The issue of what kind of religious accommodations must be made when an inmate is put to death has vexed the court since 2019. That is when the justices on a 5-to-4 vote allowed the execution in Alabama of Domineque Ray, a Muslim whose request for an imam to be with him was denied.

Alabama only employed Christian chaplains at that time. A dissenting Justice Elena Kagan said that was discrimination. “If an inmate practices a different religion — whether Islam, Judaism or any other — he may not die with a minister of his own faith by his side,” she wrote, joined by the court’s other liberals.

Supreme Court’s execution decision animates critics on the left and right

The majority’s decision to the contrary touched off a wave of criticism across the ideological spectrum, and a few weeks later the court seemed to have second thoughts. It stayed the execution of a Buddhist inmate in Texas with a request similar to Ray’s.

Justice Brett M. Kavanaugh, joined by Roberts, agreed states could not accommodate only certain faiths. But he suggested prison officials could avoid constitutional problems by banning all spiritual advisers from the death chamber.

But there was not support on the court for that. In February 2021, the justices delayed the execution in Alabama of Willie B. Smith III, a Christian who was denied a request to have his pastor with him.

Kagan wrote again, this time joined by two liberal colleagues and new Justice Amy Coney Barrett: “The law guarantees Smith the right to practice his faith free from unnecessary interference, including at the moment the State puts him to death,” Kagan wrote.

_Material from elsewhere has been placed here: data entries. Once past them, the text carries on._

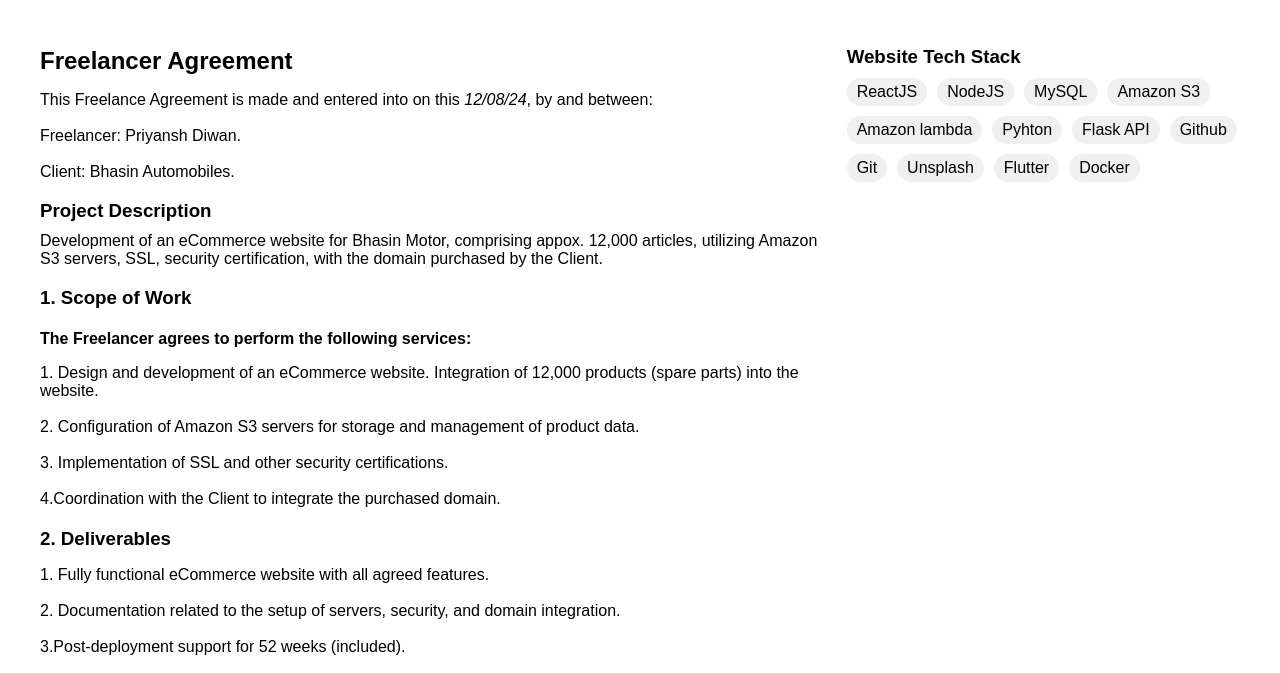
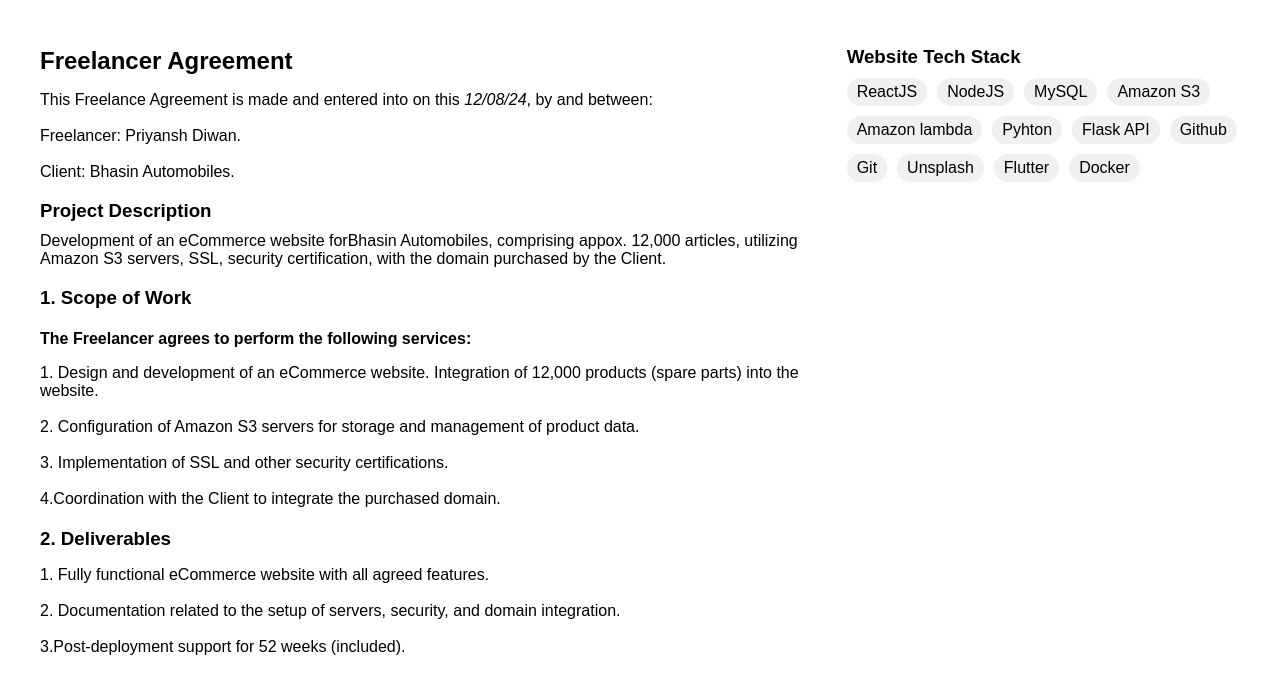
Before and after one commit to Priyanshdiwan/Bhasin.dev, a plain HTML site: page index.html in a window 1280 px wide. Shown: the part 81-754 px from the top of the page. Drawn offline with Linux system fonts and the light colour scheme.

Commit message:
Update index.html

```diff
--- a/index.html
+++ b/index.html
@@ -20,7 +20,7 @@ Freelancer: Priyansh Diwan.<br>
 <br>
 Client: Bhasin Automobiles.</p>
         <h3>Project Description</h3>
-      Development of an eCommerce website for Bhasin Motor, comprising appox. 12,000 articles, utilizing Amazon S3 servers, SSL, security certification, with the domain purchased by the Client.
+      Development of an eCommerce website forBhasin Automobiles, comprising appox. 12,000 articles, utilizing Amazon S3 servers, SSL, security certification, with the domain purchased by the Client.
 
         <section id="popularArticles">
             <h3>1. Scope of Work
```
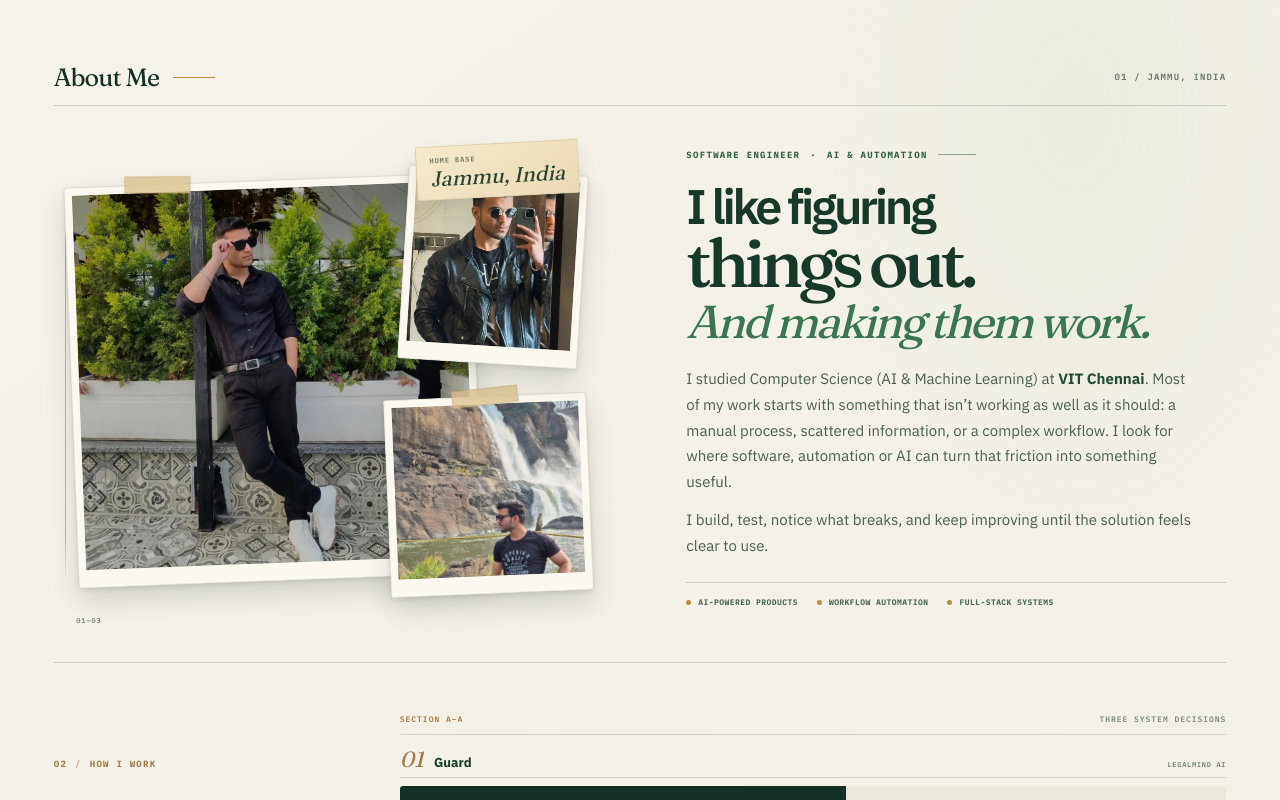
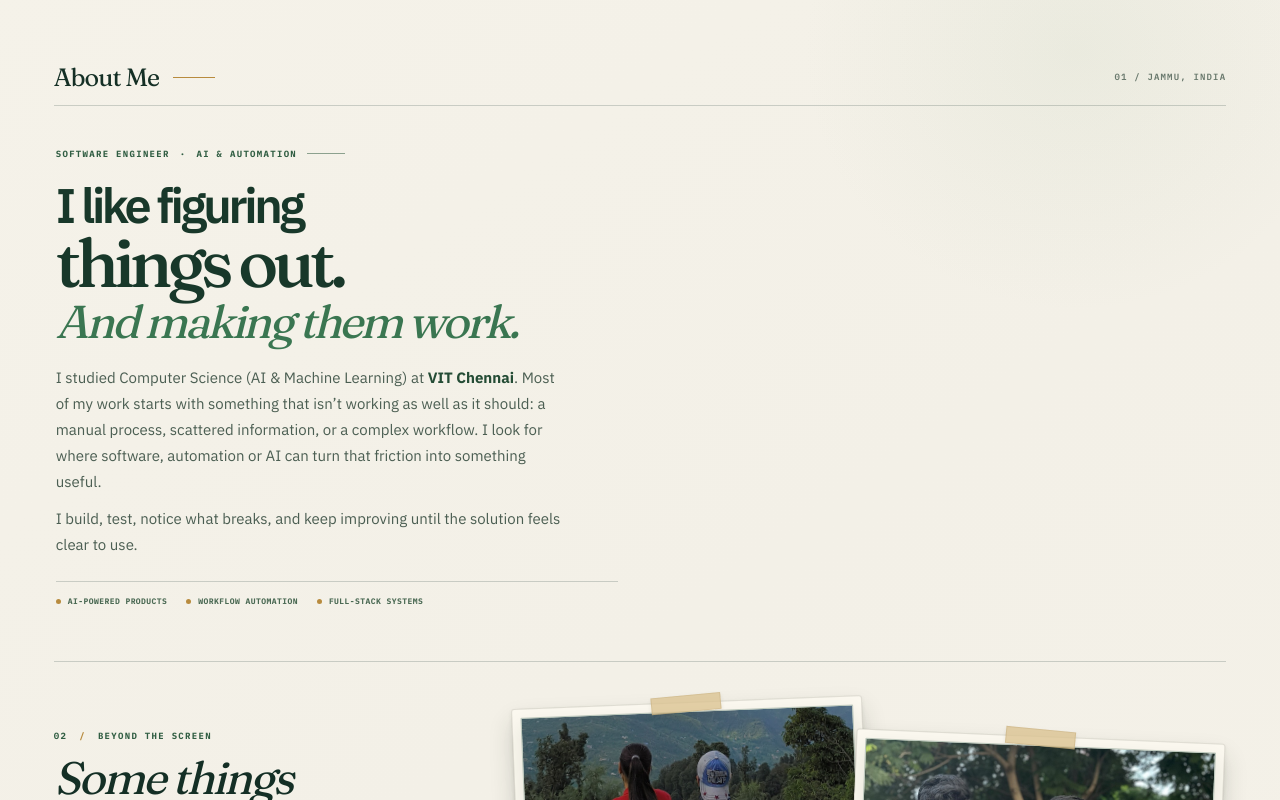
Before and after one commit to mohitagg07/portfolio, a Next.js app: page / in a window 1280 px wide. Shown: the part 840-1640 px from the top of the page. Built offline with nearby package versions, Linux system fonts and the light colour scheme; no server answers.

Commit message:
Simplify About introduction and remove illustrative work section

```diff
--- a/app/components/Story.tsx
+++ b/app/components/Story.tsx
@@ -3,7 +3,6 @@
 import Image from "next/image";
 import { motion, useReducedMotion } from "motion/react";
 import { useInView } from "./useInView";
-import EngineeringPractice from "./EngineeringPractice";
 
 const EASE: [number, number, number, number] = [0.16, 1, 0.3, 1];
 
@@ -41,74 +40,6 @@ export default function Story() {
         </header>
 
         <div className="about-fieldnotes__intro">
-          <motion.div className="about-fieldnotes__gallery" {...reveal(0.06)}>
-            <div className="about-fieldnotes__location" aria-label="Home base: Jammu, India">
-              <span>HOME BASE</span>
-              <strong>Jammu, India</strong>
-            </div>
-
-            <motion.figure
-              data-about-portrait="true"
-              data-about-interactive="portrait"
-              className="about-fieldnotes__photo about-fieldnotes__photo--main"
-              initial={reduceMotion ? false : { opacity: 0 }}
-              animate={reduceMotion || sectionSeen ? { opacity: 1 } : { opacity: 0 }}
-              transition={reduceMotion ? { duration: 0 } : { duration: 0.72, delay: 0.08, ease: EASE }}
-            >
-              <span className="about-fieldnotes__tape about-fieldnotes__tape--main" aria-hidden="true" />
-              <div className="about-fieldnotes__photo-frame">
-              <Image
-                src="/about/about-main.webp"
-                alt="Mohit outdoors in a black shirt, among the greenery"
-                fill
-                sizes="(max-width: 760px) 61vw, (max-width: 1100px) 43vw, 620px"
-                quality={75}
-                className="about-fieldnotes__photo-image"
-              />
-              </div>
-            </motion.figure>
-
-            <motion.figure
-              className="about-fieldnotes__photo about-fieldnotes__photo--selfie"
-              initial={reduceMotion ? false : { opacity: 0 }}
-              animate={reduceMotion || sectionSeen ? { opacity: 1 } : { opacity: 0 }}
-              transition={reduceMotion ? { duration: 0 } : { duration: 0.62, delay: 0.2, ease: EASE }}
-            >
-              <span className="about-fieldnotes__tape" aria-hidden="true" />
-              <div className="about-fieldnotes__photo-frame">
-              <Image
-                src="/about/about-selfie.webp"
-                alt="Mohit in a black leather jacket"
-                fill
-                sizes="(max-width: 760px) 30vw, 240px"
-                quality={75}
-                className="about-fieldnotes__photo-image"
-              />
-              </div>
-            </motion.figure>
-
-            <motion.figure
-              className="about-fieldnotes__photo about-fieldnotes__photo--waterfall"
-              initial={reduceMotion ? false : { opacity: 0 }}
-              animate={reduceMotion || sectionSeen ? { opacity: 1 } : { opacity: 0 }}
-              transition={reduceMotion ? { duration: 0 } : { duration: 0.62, delay: 0.3, ease: EASE }}
-            >
-              <span className="about-fieldnotes__tape" aria-hidden="true" />
-              <div className="about-fieldnotes__photo-frame">
-              <Image
-                src="/about/about-waterfall.webp"
-                alt="Mohit visiting a waterfall"
-                fill
-                sizes="(max-width: 760px) 30vw, 240px"
-                quality={75}
-                className="about-fieldnotes__photo-image about-fieldnotes__photo-image--waterfall"
-              />
-              </div>
-            </motion.figure>
-
-            <span className="about-fieldnotes__gallery-index" aria-hidden="true">01—03</span>
-          </motion.div>
-
           <motion.div className="about-fieldnotes__copy" {...reveal(0.14)}>
             <p className="about-fieldnotes__eyebrow">
               SOFTWARE ENGINEER <span aria-hidden="true">·</span> AI &amp; AUTOMATION
@@ -141,7 +72,6 @@ export default function Story() {
           </motion.div>
         </div>
 
-        <EngineeringPractice />
 
         <motion.section
           className="about-fieldnotes__beyond"
@@ -149,7 +79,7 @@ export default function Story() {
           {...inViewReveal}
         >
           <div className="about-fieldnotes__beyond-copy">
-            <p className="about-fieldnotes__kicker">03 <span>/</span> BEYOND THE SCREEN</p>
+            <p className="about-fieldnotes__kicker">02 <span>/</span> BEYOND THE SCREEN</p>
             <h3 id="about-beyond-title">Some things deserve to stay outside the workspace.</h3>
             <p>
               Time outdoors, a change of scene, and good people. That’s usually enough to come
```
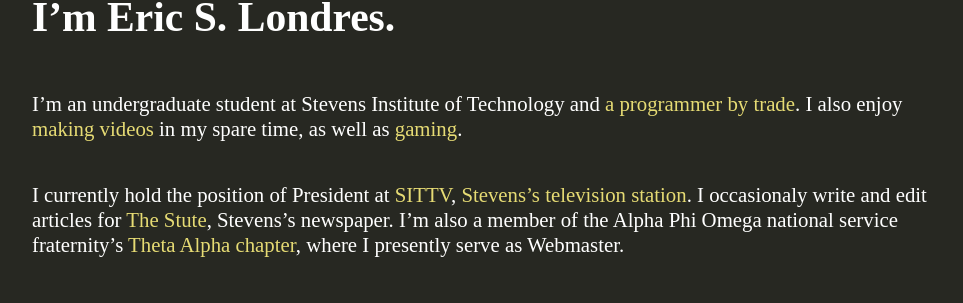
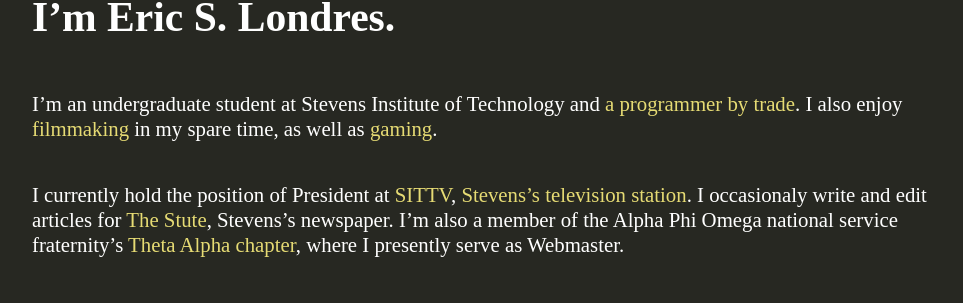
Before and after one commit to slondr/slondr.gitlab.io, a Jekyll site: the page built from index.md, in a window 1280 px wide. Shown: the part 129-432 px from the top of the page, without its empty margins (158-1121 px from the left). Built offline with Jekyll 4.4.1, drawn with Linux system fonts in a browser that asks for light colours.

Commit message:
changed 'making videos' to 'filmmaking'

```diff
--- a/index.md
+++ b/index.md
@@ -7,7 +7,7 @@
 
 # I'm Eric S. Londres.
 
-I'm an undergraduate student at Stevens Institute of Technology and [a programmer by trade](https://gitlab.com/slondr). I also enjoy [making videos](https://www.youtube.com/channel/UC5o62RNnvTBYlFZhJVmV0XQ) in my spare time, as well as [gaming](https://www.twitch.tv/slondr).
+I'm an undergraduate student at Stevens Institute of Technology and [a programmer by trade](https://gitlab.com/slondr). I also enjoy [filmmaking](https://www.youtube.com/channel/UC5o62RNnvTBYlFZhJVmV0XQ) in my spare time, as well as [gaming](https://www.twitch.tv/slondr).
 
 I currently hold the position of President at [SITTV](https://www.sittv.org), [Stevens's television station](https://www.youtube.com/SITTV). I occasionaly write and edit articles for [The Stute](http://thestute.com), Stevens's newspaper. I'm also a member of the Alpha Phi Omega national service fraternity's [Theta Alpha chapter](https://apota.org), where I presently serve as Webmaster.
 
```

Alabama changed its policy, and Smith was executed with a pastor at his side, praying aloud and touching Smith on the leg. At a subsequent execution, an inmate was anointed with oil before lethal injection.

Still, Alabama joined a handful of other states filing a brief with the Supreme Court saying the “safety and security of state execution protocols should not be subject to federal court micromanagement.”

On the other side, the Biden administration and interest groups across a wide ideological spectrum supported Ramirez. The Justice Department noted that prisoners and spiritual advisers in recent federal executions chanted and prayed together.

Ramirez’s lawyer Seth Kretzer said Thursday’s decision settled the issue.

“Banning prayer by clergy members will not be permitted under the American legal system in even the most dejected square foot of this country,” Kretzer said in a statement. “We look forward to prevailing in the forthcoming litigation about the issue of whether Mr. Ramirez’s pastor may safely touch him during execution just as prison-employed chaplains have done in every execution over the past 37 years.”

In a concurring opinion, Kavanaugh emphasized that states that still employ the death penalty should work now on how to accommodate the religious requests of the condemned.

“It may behoove States to try to accommodate an inmate’s timely and reasonable requests about a religious advisor’s presence and activities in the execution room if the States can do so without meaningfully sacrificing their compelling interests in safety, security, and solemnity,” Kavanaugh wrote.

“Doing so not only would help States avoid future litigation delays but also would serve the exceptionally powerful interests of victims’ families in finally obtaining closure.”

The case is Ramirez v. Collier.